/preferences is accessed. Let’s take a look at the configuration of templateProvider, first its function returns a promise which directly uses the constructor of
$q which takes two parameters:
reject to resolve and reject the promise respectively. Then in this promise we resolve the content of the
preferences.partial.html template string. So when do we resolve? Here we focus on webpack’s
require.ensure function, which is a function to implement “Code Splitting” with three arguments.
- array of dependent modules: an array of module names that webpack will load before executing the callback functions that follow.
- callback function: this will be executed only after the module array is loaded.
- chunk name: the modules split from this “split point” will be put into additional modules, this parameter specifies the name of the module. This parameter is mainly used in the case of multiple
require.ensures, so that the code split from multiple
split pointscan be put into the same module.
Next, let’s talk about how to load js resources dynamically. The js resource here is actually the js file that contains the controller. So how do you load the controller’s js module dynamically?

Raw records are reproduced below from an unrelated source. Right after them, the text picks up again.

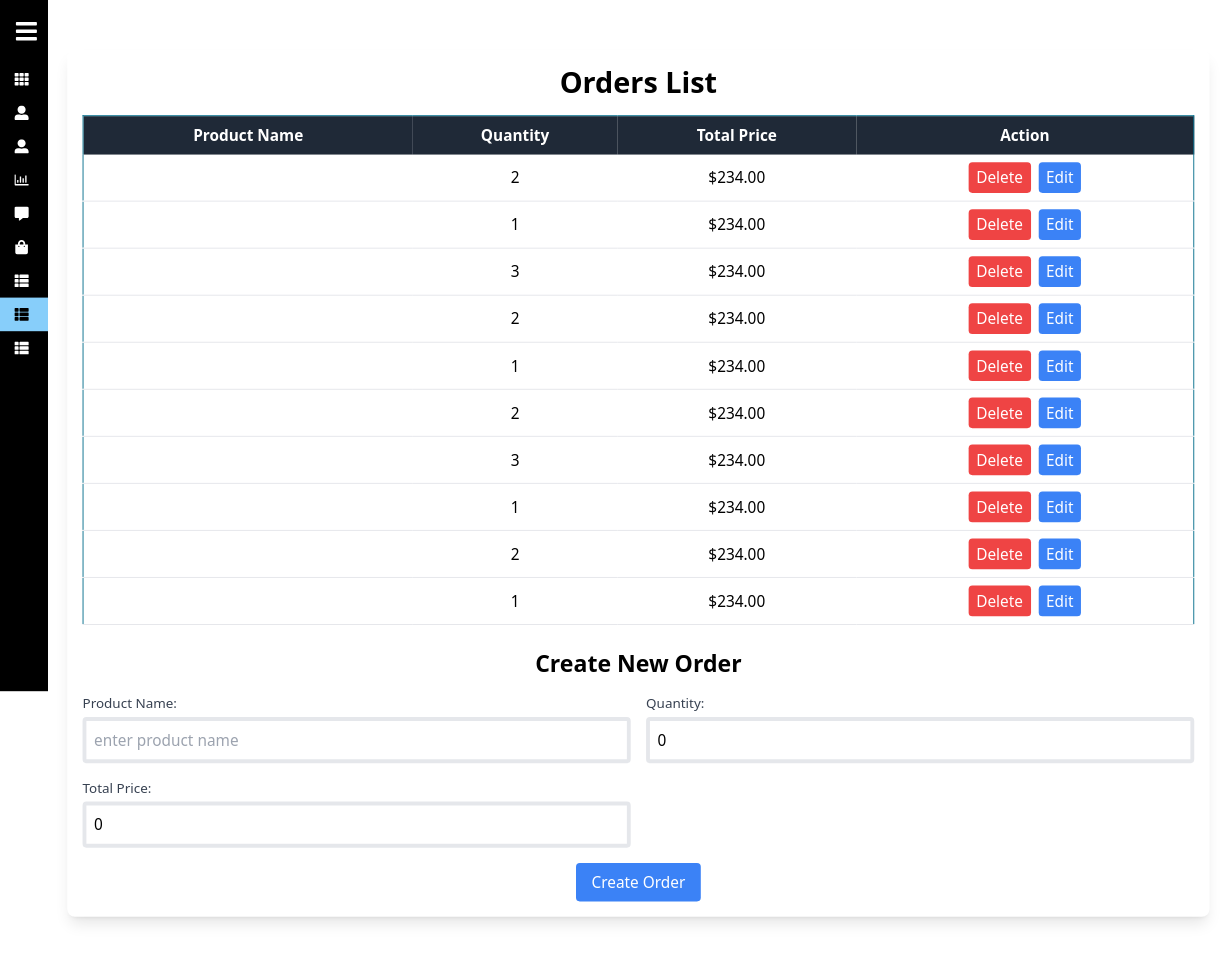
Repository: AndargWorku12/admin-dashboard
Page: /orders
These files come from the project's save history. The page is drawn as it stood at one moment and after the next save; the edit follows.
The browser window is 1280 px wide. The pictures show the whole page, at 96% of full size.
The project was rebuilt for these pictures with package versions that can differ from the ones it lists, and the page was loaded fresh each time. Also part of the build but not shown: src/pages/Dashboard.tsx, src/style/category.css, src/pages/Category.tsx, src/pages/Login.tsx, src/pages/Analytics.tsx, src/pages/CustemerReview.tsx, src/pages/ProductList.tsx, src/pages/ShopCard.tsx and 1 more.

Above is the page before, as saved 2024-01-25 04:07:46.

After the next save:
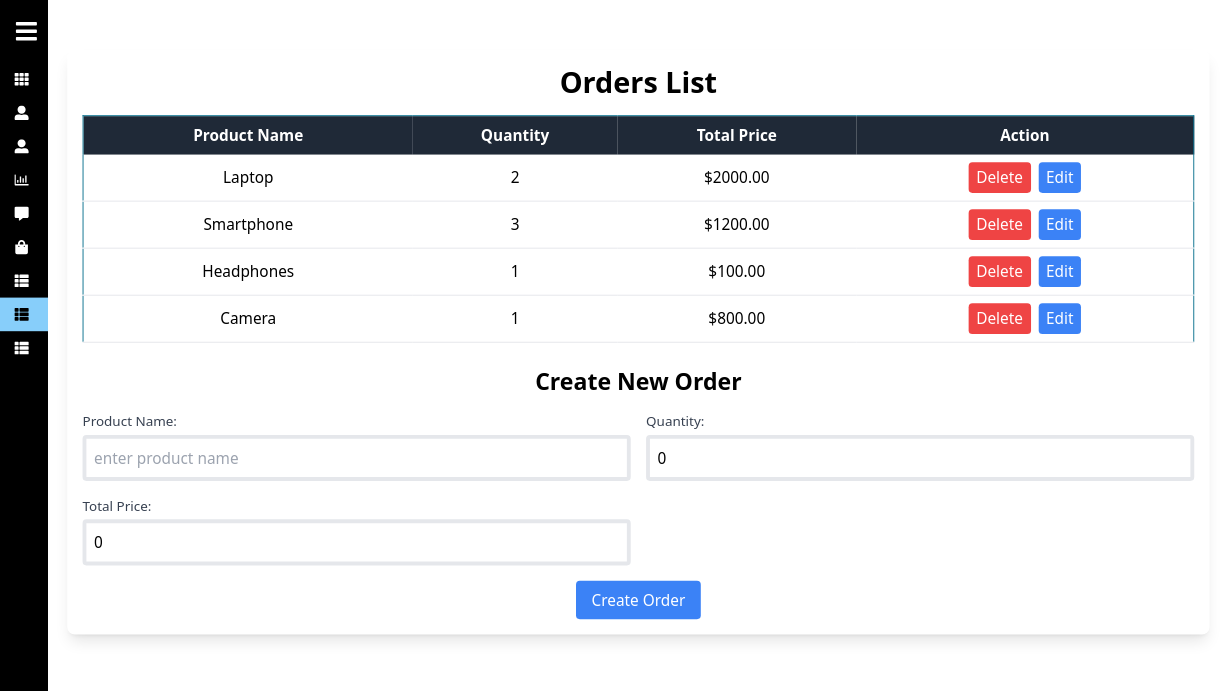
Saved 8 min 59 s later.
--- a/src/App.tsx
+++ b/src/App.tsx
@@ -36,10 +36,11 @@ type Product = {
 };
 
 type Order = {
-  id: string;
-  product: Product;
-  quantity: number;
-  totalPrice: number;
+    id: string;
+    productName: string;
+    quantity: number;
+    totalPrice: number;
+
 };
 
 type CategoryType = {
@@ -221,16 +222,30 @@ const handleDeleteCategory = (categoryId: string) => {
 
 
    const [orders, setOrders] = useState<Order[]>([
-    { id: '1', product: products[0], quantity: 2, totalPrice: 234 },
-    { id: '2', product: products[2], quantity: 1, totalPrice: 234 },
-    { id: '3', product: products[4], quantity: 3, totalPrice: 234 },
-    { id: '4', product: products[6], quantity: 2, totalPrice: 234 },
-    { id: '5', product: products[8], quantity: 1, totalPrice: 234 },
-    { id: '6', product: products[1], quantity: 2, totalPrice: 234 },
-    { id: '7', product: products[3], quantity: 3, totalPrice: 234 },
-    { id: '8', product: products[5], quantity: 1, totalPrice: 234 },
-    { id: '9', product: products[7], quantity: 2, totalPrice: 234 },
-    { id: '10', product: products[9], quantity: 1, totalPrice: 234 },
+    {
+      id: '1',
+      productName: 'Laptop',
+      quantity: 2,
+      totalPrice: 2000,
+    },
+    {
+      id: '2',
+      productName: 'Smartphone',
+      quantity: 3,
+      totalPrice: 1200,
+    },
+    {
+      id: '3',
+      productName: 'Headphones',
+      quantity: 1,
+      totalPrice: 100,
+    },
+    {
+      id: '4',
+      productName: 'Camera',
+      quantity: 1,
+      totalPrice: 800,
+    },
 
    ]);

Each route definition can have a
resolve, and only when the promise is
resolved will it actually go to that route, so that’s where the js and other module dependencies are dynamically loaded.
The resolve is named loadPreferencesModule, because its role is to load the preferences module and the other modules it depends on, and does not require us to actually return anything, so line 8 directly resolves the null value. Also note that line 7 also uses preferences as the chunk name, which ensures that the code split from this “split point” is together with the template split from above. You should know that ocLazyLoad is a lazy loading library for angular, and you can use it to implement angular lazy loading. But it doesn’t load the file dynamically, it enables the module name of angular in the file dynamically loaded by webpack, because angular doesn’t allow to declare a module dynamically.
As for how to load css resources, in fact, css can be loaded by using css-loader in js or html through
require(xxx.css), because usually css is bound to a page or a module.